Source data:
..............................

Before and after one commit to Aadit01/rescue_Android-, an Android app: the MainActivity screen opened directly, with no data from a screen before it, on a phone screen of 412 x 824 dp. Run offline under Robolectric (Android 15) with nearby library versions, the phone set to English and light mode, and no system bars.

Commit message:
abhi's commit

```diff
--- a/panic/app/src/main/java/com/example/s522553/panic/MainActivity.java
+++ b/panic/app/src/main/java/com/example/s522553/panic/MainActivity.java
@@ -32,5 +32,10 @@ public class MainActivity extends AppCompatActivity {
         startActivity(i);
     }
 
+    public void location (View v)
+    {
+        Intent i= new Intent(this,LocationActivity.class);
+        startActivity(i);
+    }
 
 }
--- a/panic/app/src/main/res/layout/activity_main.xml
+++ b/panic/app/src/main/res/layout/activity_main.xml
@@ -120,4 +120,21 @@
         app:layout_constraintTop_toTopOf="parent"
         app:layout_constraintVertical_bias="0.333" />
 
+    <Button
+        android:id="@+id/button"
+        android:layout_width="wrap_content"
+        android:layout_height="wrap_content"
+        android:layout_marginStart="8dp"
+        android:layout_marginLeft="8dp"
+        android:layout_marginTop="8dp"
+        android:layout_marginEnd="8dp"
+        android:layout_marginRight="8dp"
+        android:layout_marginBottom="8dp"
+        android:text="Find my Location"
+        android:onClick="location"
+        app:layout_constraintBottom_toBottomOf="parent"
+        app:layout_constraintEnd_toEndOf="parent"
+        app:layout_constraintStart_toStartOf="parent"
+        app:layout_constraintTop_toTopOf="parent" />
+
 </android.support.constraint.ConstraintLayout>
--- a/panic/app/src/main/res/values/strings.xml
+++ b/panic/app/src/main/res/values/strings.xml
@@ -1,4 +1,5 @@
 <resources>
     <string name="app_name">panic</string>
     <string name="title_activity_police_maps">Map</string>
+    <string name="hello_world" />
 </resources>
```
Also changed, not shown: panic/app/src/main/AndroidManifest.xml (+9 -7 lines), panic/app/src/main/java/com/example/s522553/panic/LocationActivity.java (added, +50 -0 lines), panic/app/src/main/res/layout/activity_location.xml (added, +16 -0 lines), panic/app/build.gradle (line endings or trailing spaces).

..............................

*About this task*: Look above for lines with the word "public" and copy them all.

*Exercise result*:
@@ -32,5 +32,10 @@ public class MainActivity extends AppCompatActivity {
+    public void location (View v)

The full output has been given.